Nominal capital is the amount of capital that a company can offer to shareholders, in the form of shares.

Sometimes called authorized capital, nominal capital is the amount of capital a company can offer to shareholders, in the form of shares. In most nations, the value of this nominal share capital is regulated by government agencies that determine the financial stability of the business and the company’s ability to cover the value of these shares. These same regulations also govern the number of shares that can be issued, based on the assets the company has on hand to back those shares.
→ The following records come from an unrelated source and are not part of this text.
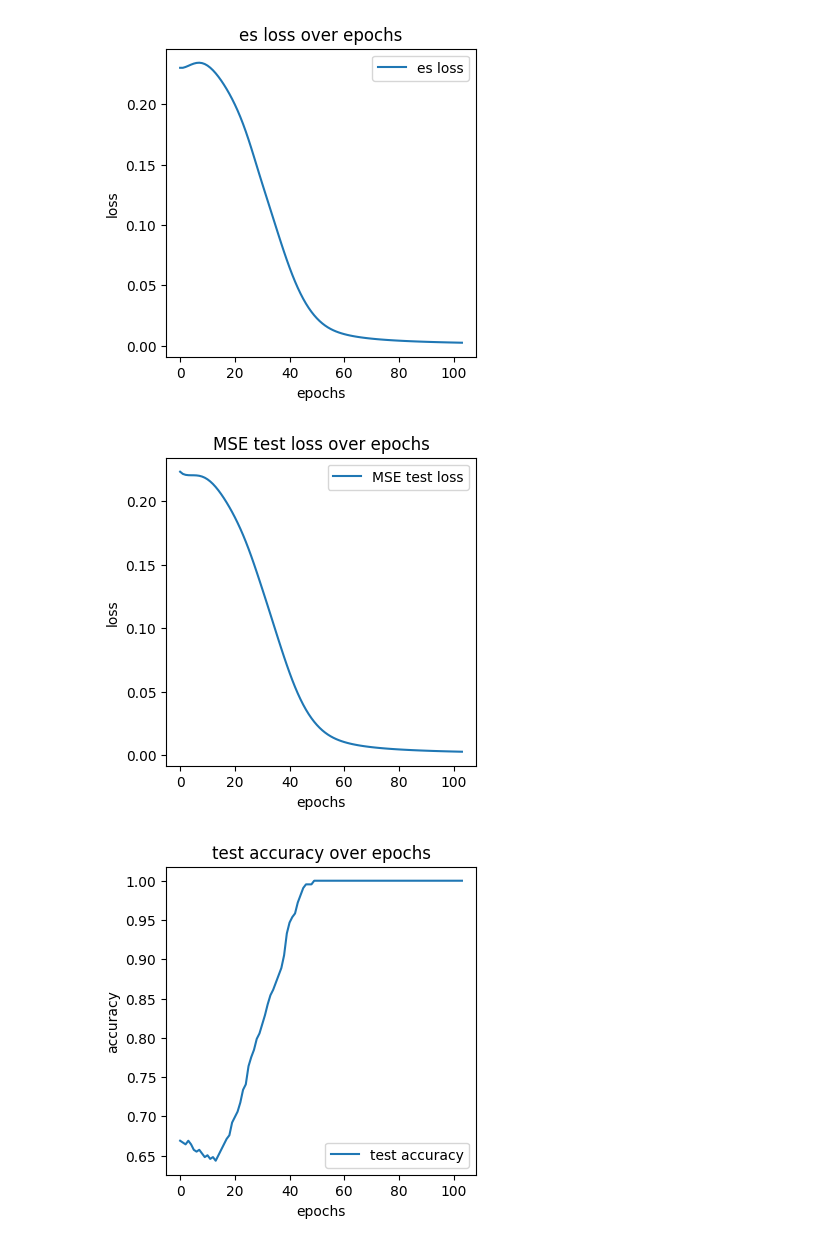
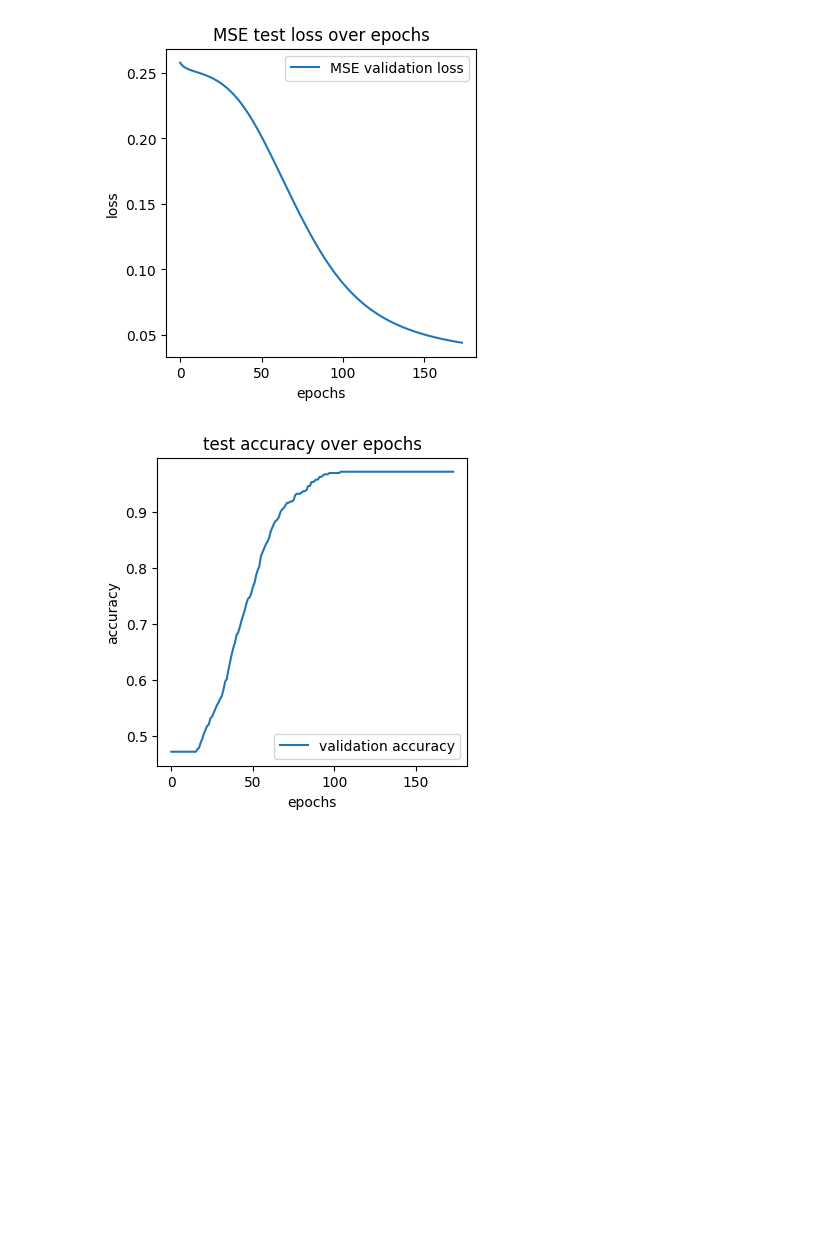
Before and after one commit to nicolapitzalis/Fully-Connected-NN-Implementation, a Jupyter notebook: notebook.ipynb, the cells around one changed output. Saved outputs shown, nothing was run; the diff lists cells and outputs as text; code cells hidden in the pictures; blank space fills up the shorter version.

```diff
--- a/notebook.ipynb
+++ b/notebook.ipynb
@@ -1,7 +1,7 @@
 # %%
 import matplotlib.pyplot as plt
 
-def plot_over_epochs(y_values: list, title: str, y_label: str, legend: str):
+def plot_over_epochs(y_values: list, title: str, y_label: str, legend: str, y_values_prime: list = None, legend_prime: str = None):
     plt.figure(figsize=(4, 4))
     plt.plot(list(range(len(y_values))), y_values, label=legend)
     plt.title(title)
@@ -44,9 +92,8 @@ train_data, train_target = shuffle(train_data, train_target)
 # %%
-nn_monk2 = NeuralNetwork(n_hidden_layers=1, hidden_layer_sizes=[3], n_output_units=1, training_loss_type_value=LossFunction.MSE.value, validation_loss_type_value=LossFunction.MSE.value, evaluation_metric_type_value=LossFunction.MSE.value, activation_hidden_type_value=ActivationFunction.SIGMOID.value, activation_output_type_value=ActivationFunction.SIGMOID.value, learning_rate=0.2, epochs=1000, batch_size=1, classification=True, early_stopping=True, patience=20, tollerance=0.0001, verbose=False).train_net(train_data, train_target, test_data, test_target)
+nn_monk3 = NeuralNetwork(n_hidden_layers=1, hidden_layer_sizes=[3], n_output_units=1, training_loss_type_value=LossFunction.MSE.value, validation_loss_type_value=LossFunction.MSE.value, activation_hidden_type_value=ActivationFunction.SIGMOID.value, activation_output_type_value=ActivationFunction.SIGMOID.value, learning_rate=0.02, epochs=1000, batch_size=1, classification=True, early_stopping=True, patience=60, tollerance=0.001, verbose=False).train_net(train_data, train_target, test_data, test_target)
 # %%
-plot_over_epochs(y_values=nn_monk2.training_losses, title='MSE loss over epochs', y_label='loss', legend='MSE training loss')
-plot_over_epochs(y_values=nn_monk2.training_accuracy, title='training accuracy over epochs', y_label='accuracy', legend='training accuracy')
-plot_over_epochs(y_values=nn_monk2.early_stopping_losses, title='es loss over epochs', y_label='loss', legend='es loss')
-plot_over_epochs(y_values=nn_monk2.validation_losses, title='MSE test loss over epochs', y_label='loss', legend='MSE test loss')
-plot_over_epochs(y_values=nn_monk2.validation_accuracy, title='test accuracy over epochs', y_label='accuracy', legend='test accuracy')
+plot_over_epochs(y_values=nn_monk3.training_losses, title='MSE loss over epochs', y_label='loss', legend='MSE training loss')
+plot_over_epochs(y_values=nn_monk3.training_accuracies, title='training accuracy over epochs', y_label='accuracy', legend='training accuracy')
+plot_over_epochs(y_values=nn_monk3.validation_losses, title='MSE test loss over epochs', y_label='loss', legend='MSE validation loss')
+plot_over_epochs(y_values=nn_monk3.validation_accuracies, title='test accuracy over epochs', y_label='accuracy', legend='validation accuracy')
 # %% [output]
@@ -55,3 +102,2 @@ plot_over_epochs(y_values=nn_monk2.validation_accuracy, title='test accuracy ove
-[figure, old version]
+[figure, new version]
-[figure, old version]
+[figure, new version]
-[figure, removed]
```
Also changed, not shown: parts of 19 cells of this notebook, 4 other files.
While government regulations place limits on the amount of shares a company can issue, most companies choose not to make an offering comprising all of their nominal capital. More often, only a portion of the capital is used to create equity offerings and issue shares. This creates a situation where the company is able to offer a second share offering at some point in the future when the owners and directors determine that issuing additional shares would be in the best interests of the company.

For example, a company may have $1,000,000 of US Dollars (USD) in nominal capital. Instead of issuing shares representing this entire amount, the company prepares an offering consisting of $400,000 USD. Assuming that all shares in the offering are sold to investors, and those shares begin trading at a value above the share price set in the initial offering, the company carries out a capital increase even though investors earn returns on the shares they purchased . Subsequently, the company may issue additional shares that represent another portion of the nominal capital, providing the opportunity for the shares to be traded aggressively and help to increase the market value of the shares.

See also  What is a budget? (with photos)

If the stock doesn’t increase in value, or if it actually starts to fall below the initial offering price, the company is somewhat protected from incurring crippling losses. Since only a part of the nominal capital is tied to the stock offering, the rest of the company’s assets are protected against loss, and the business can continue to operate despite the loss. By taking steps to cut expenses and generate more return on products sold, the company is more likely to make up for the loss, even as it seeks to conquer new sectors of the consumer market and possibly overcome the factors that led to the unit price drop.

Leave a Comment